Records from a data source
################

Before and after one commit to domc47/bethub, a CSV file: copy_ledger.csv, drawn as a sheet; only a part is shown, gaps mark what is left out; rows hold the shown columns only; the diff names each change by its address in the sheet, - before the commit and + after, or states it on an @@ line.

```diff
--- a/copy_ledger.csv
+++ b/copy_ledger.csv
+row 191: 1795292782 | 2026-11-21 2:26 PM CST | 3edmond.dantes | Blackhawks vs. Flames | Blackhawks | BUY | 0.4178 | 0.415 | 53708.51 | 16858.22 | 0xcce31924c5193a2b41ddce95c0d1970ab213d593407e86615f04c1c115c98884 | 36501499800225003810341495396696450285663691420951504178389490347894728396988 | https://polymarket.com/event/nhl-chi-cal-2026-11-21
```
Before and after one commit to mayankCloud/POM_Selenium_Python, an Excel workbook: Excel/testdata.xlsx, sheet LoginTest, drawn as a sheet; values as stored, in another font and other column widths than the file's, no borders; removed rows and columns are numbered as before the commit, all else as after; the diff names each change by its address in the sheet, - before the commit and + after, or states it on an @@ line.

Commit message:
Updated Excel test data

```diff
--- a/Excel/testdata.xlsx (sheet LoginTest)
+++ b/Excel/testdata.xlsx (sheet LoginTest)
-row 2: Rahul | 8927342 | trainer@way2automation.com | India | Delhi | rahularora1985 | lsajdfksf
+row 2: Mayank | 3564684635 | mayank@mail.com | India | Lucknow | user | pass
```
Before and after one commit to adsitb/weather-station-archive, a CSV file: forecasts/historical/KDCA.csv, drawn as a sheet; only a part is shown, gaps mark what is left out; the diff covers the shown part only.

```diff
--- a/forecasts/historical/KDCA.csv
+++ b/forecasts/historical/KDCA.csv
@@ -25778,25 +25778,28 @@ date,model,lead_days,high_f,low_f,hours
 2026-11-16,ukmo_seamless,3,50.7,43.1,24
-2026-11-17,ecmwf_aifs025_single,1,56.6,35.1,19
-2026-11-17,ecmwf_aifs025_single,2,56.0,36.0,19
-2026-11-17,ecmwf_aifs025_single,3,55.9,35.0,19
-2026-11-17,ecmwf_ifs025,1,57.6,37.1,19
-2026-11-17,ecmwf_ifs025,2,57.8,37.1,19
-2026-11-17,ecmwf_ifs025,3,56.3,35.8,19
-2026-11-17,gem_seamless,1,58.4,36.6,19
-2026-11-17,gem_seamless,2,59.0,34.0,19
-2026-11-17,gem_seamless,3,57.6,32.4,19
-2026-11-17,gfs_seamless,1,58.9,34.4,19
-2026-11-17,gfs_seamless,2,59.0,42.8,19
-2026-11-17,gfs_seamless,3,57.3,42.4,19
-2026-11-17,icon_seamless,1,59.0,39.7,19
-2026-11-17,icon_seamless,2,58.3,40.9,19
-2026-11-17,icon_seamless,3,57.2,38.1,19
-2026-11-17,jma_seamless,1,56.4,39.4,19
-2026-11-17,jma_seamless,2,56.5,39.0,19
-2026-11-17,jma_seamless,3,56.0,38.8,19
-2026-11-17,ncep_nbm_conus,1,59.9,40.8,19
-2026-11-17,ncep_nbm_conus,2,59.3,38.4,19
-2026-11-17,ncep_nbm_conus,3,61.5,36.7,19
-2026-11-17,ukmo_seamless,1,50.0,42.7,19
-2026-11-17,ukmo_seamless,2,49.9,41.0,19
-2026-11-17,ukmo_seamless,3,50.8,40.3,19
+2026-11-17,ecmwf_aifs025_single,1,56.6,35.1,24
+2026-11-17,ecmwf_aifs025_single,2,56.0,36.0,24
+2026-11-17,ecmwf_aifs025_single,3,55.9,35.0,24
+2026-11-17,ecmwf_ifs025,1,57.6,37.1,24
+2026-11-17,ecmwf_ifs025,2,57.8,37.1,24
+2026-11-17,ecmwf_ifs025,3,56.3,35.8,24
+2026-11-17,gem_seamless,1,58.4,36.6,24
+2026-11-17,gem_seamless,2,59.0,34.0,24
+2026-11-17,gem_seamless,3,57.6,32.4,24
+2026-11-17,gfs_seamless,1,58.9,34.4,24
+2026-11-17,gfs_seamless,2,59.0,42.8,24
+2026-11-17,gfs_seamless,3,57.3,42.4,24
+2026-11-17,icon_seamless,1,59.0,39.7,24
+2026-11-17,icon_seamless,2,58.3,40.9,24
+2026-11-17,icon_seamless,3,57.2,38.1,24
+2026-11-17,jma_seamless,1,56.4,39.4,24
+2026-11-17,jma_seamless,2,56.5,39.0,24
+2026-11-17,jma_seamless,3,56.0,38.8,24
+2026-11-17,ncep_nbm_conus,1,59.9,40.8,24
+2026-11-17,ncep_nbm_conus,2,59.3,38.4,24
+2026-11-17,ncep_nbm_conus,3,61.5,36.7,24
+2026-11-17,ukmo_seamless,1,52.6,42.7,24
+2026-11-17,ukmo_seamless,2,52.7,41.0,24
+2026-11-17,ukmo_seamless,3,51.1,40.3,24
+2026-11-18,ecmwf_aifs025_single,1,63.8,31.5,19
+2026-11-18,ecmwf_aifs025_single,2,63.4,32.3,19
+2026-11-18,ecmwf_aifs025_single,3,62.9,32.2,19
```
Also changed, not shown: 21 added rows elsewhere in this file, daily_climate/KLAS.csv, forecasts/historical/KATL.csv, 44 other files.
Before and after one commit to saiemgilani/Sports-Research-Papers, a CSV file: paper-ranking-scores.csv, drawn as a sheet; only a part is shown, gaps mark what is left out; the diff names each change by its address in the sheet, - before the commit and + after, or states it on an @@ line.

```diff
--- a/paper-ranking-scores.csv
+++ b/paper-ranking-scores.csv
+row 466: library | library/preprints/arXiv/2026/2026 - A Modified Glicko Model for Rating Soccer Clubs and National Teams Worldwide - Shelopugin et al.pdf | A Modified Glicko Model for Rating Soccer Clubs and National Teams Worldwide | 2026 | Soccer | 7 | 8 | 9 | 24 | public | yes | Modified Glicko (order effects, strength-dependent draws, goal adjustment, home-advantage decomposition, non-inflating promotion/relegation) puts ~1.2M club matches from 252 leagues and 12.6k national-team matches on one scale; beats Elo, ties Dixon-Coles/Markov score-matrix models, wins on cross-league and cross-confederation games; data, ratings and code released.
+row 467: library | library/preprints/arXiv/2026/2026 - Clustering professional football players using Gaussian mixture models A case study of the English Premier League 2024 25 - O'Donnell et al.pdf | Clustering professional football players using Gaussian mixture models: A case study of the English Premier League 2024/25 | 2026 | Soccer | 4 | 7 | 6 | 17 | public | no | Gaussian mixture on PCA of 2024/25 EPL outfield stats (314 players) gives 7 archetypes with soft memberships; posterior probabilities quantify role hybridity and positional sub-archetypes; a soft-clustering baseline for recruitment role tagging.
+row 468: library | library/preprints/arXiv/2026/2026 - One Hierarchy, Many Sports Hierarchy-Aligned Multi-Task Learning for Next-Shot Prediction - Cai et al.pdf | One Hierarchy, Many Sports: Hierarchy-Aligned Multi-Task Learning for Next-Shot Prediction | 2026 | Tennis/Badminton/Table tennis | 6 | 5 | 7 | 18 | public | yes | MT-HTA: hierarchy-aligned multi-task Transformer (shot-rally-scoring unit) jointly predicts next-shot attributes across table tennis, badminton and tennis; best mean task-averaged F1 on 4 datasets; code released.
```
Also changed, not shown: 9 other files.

################

• _Required work_:
Reproduce every entry above. Make each line identical to the original.

• _Reply to the task_:
Before and after one commit to domc47/bethub, a CSV file: copy_ledger.csv, drawn as a sheet; only a part is shown, gaps mark what is left out; rows hold the shown columns only; the diff names each change by its address in the sheet, - before the commit and + after, or states it on an @@ line.

```diff
--- a/copy_ledger.csv
+++ b/copy_ledger.csv
+row 191: 1795292782 | 2026-11-21 2:26 PM CST | 3edmond.dantes | Blackhawks vs. Flames | Blackhawks | BUY | 0.4178 | 0.415 | 53708.51 | 16858.22 | 0xcce31924c5193a2b41ddce95c0d1970ab213d593407e86615f04c1c115c98884 | 36501499800225003810341495396696450285663691420951504178389490347894728396988 | https://polymarket.com/event/nhl-chi-cal-2026-11-21
```
Before and after one commit to mayankCloud/POM_Selenium_Python, an Excel workbook: Excel/testdata.xlsx, sheet LoginTest, drawn as a sheet; values as stored, in another font and other column widths than the file's, no borders; removed rows and columns are numbered as before the commit, all else as after; the diff names each change by its address in the sheet, - before the commit and + after, or states it on an @@ line.

Commit message:
Updated Excel test data

```diff
--- a/Excel/testdata.xlsx (sheet LoginTest)
+++ b/Excel/testdata.xlsx (sheet LoginTest)
-row 2: Rahul | 8927342 | trainer@way2automation.com | India | Delhi | rahularora1985 | lsajdfksf
+row 2: Mayank | 3564684635 | mayank@mail.com | India | Lucknow | user | pass
```
Before and after one commit to adsitb/weather-station-archive, a CSV file: forecasts/historical/KDCA.csv, drawn as a sheet; only a part is shown, gaps mark what is left out; the diff covers the shown part only.

```diff
--- a/forecasts/historical/KDCA.csv
+++ b/forecasts/historical/KDCA.csv
@@ -25778,25 +25778,28 @@ date,model,lead_days,high_f,low_f,hours
 2026-11-16,ukmo_seamless,3,50.7,43.1,24
-2026-11-17,ecmwf_aifs025_single,1,56.6,35.1,19
-2026-11-17,ecmwf_aifs025_single,2,56.0,36.0,19
-2026-11-17,ecmwf_aifs025_single,3,55.9,35.0,19
-2026-11-17,ecmwf_ifs025,1,57.6,37.1,19
-2026-11-17,ecmwf_ifs025,2,57.8,37.1,19
-2026-11-17,ecmwf_ifs025,3,56.3,35.8,19
-2026-11-17,gem_seamless,1,58.4,36.6,19
-2026-11-17,gem_seamless,2,59.0,34.0,19
-2026-11-17,gem_seamless,3,57.6,32.4,19
-2026-11-17,gfs_seamless,1,58.9,34.4,19
-2026-11-17,gfs_seamless,2,59.0,42.8,19
-2026-11-17,gfs_seamless,3,57.3,42.4,19
-2026-11-17,icon_seamless,1,59.0,39.7,19
-2026-11-17,icon_seamless,2,58.3,40.9,19
-2026-11-17,icon_seamless,3,57.2,38.1,19
-2026-11-17,jma_seamless,1,56.4,39.4,19
-2026-11-17,jma_seamless,2,56.5,39.0,19
-2026-11-17,jma_seamless,3,56.0,38.8,19
-2026-11-17,ncep_nbm_conus,1,59.9,40.8,19
-2026-11-17,ncep_nbm_conus,2,59.3,38.4,19
-2026-11-17,ncep_nbm_conus,3,61.5,36.7,19
-2026-11-17,ukmo_seamless,1,50.0,42.7,19
-2026-11-17,ukmo_seamless,2,49.9,41.0,19
-2026-11-17,ukmo_seamless,3,50.8,40.3,19
+2026-11-17,ecmwf_aifs025_single,1,56.6,35.1,24
+2026-11-17,ecmwf_aifs025_single,2,56.0,36.0,24
+2026-11-17,ecmwf_aifs025_single,3,55.9,35.0,24
+2026-11-17,ecmwf_ifs025,1,57.6,37.1,24
+2026-11-17,ecmwf_ifs025,2,57.8,37.1,24
+2026-11-17,ecmwf_ifs025,3,56.3,35.8,24
+2026-11-17,gem_seamless,1,58.4,36.6,24
+2026-11-17,gem_seamless,2,59.0,34.0,24
+2026-11-17,gem_seamless,3,57.6,32.4,24
+2026-11-17,gfs_seamless,1,58.9,34.4,24
+2026-11-17,gfs_seamless,2,59.0,42.8,24
+2026-11-17,gfs_seamless,3,57.3,42.4,24
+2026-11-17,icon_seamless,1,59.0,39.7,24
+2026-11-17,icon_seamless,2,58.3,40.9,24
+2026-11-17,icon_seamless,3,57.2,38.1,24
+2026-11-17,jma_seamless,1,56.4,39.4,24
+2026-11-17,jma_seamless,2,56.5,39.0,24
+2026-11-17,jma_seamless,3,56.0,38.8,24
+2026-11-17,ncep_nbm_conus,1,59.9,40.8,24
+2026-11-17,ncep_nbm_conus,2,59.3,38.4,24
+2026-11-17,ncep_nbm_conus,3,61.5,36.7,24
+2026-11-17,ukmo_seamless,1,52.6,42.7,24
+2026-11-17,ukmo_seamless,2,52.7,41.0,24
+2026-11-17,ukmo_seamless,3,51.1,40.3,24
+2026-11-18,ecmwf_aifs025_single,1,63.8,31.5,19
+2026-11-18,ecmwf_aifs025_single,2,63.4,32.3,19
+2026-11-18,ecmwf_aifs025_single,3,62.9,32.2,19
```
Also changed, not shown: 21 added rows elsewhere in this file, daily_climate/KLAS.csv, forecasts/historical/KATL.csv, 44 other files.
Before and after one commit to saiemgilani/Sports-Research-Papers, a CSV file: paper-ranking-scores.csv, drawn as a sheet; only a part is shown, gaps mark what is left out; the diff names each change by its address in the sheet, - before the commit and + after, or states it on an @@ line.

```diff
--- a/paper-ranking-scores.csv
+++ b/paper-ranking-scores.csv
+row 466: library | library/preprints/arXiv/2026/2026 - A Modified Glicko Model for Rating Soccer Clubs and National Teams Worldwide - Shelopugin et al.pdf | A Modified Glicko Model for Rating Soccer Clubs and National Teams Worldwide | 2026 | Soccer | 7 | 8 | 9 | 24 | public | yes | Modified Glicko (order effects, strength-dependent draws, goal adjustment, home-advantage decomposition, non-inflating promotion/relegation) puts ~1.2M club matches from 252 leagues and 12.6k national-team matches on one scale; beats Elo, ties Dixon-Coles/Markov score-matrix models, wins on cross-league and cross-confederation games; data, ratings and code released.
+row 467: library | library/preprints/arXiv/2026/2026 - Clustering professional football players using Gaussian mixture models A case study of the English Premier League 2024 25 - O'Donnell et al.pdf | Clustering professional football players using Gaussian mixture models: A case study of the English Premier League 2024/25 | 2026 | Soccer | 4 | 7 | 6 | 17 | public | no | Gaussian mixture on PCA of 2024/25 EPL outfield stats (314 players) gives 7 archetypes with soft memberships; posterior probabilities quantify role hybridity and positional sub-archetypes; a soft-clustering baseline for recruitment role tagging.
+row 468: library | library/preprints/arXiv/2026/2026 - One Hierarchy, Many Sports Hierarchy-Aligned Multi-Task Learning for Next-Shot Prediction - Cai et al.pdf | One Hierarchy, Many Sports: Hierarchy-Aligned Multi-Task Learning for Next-Shot Prediction | 2026 | Tennis/Badminton/Table tennis | 6 | 5 | 7 | 18 | public | yes | MT-HTA: hierarchy-aligned multi-task Transformer (shot-rally-scoring unit) jointly predicts next-shot attributes across table tennis, badminton and tennis; best mean task-averaged F1 on 4 datasets; code released.
```
Also changed, not shown: 9 other files.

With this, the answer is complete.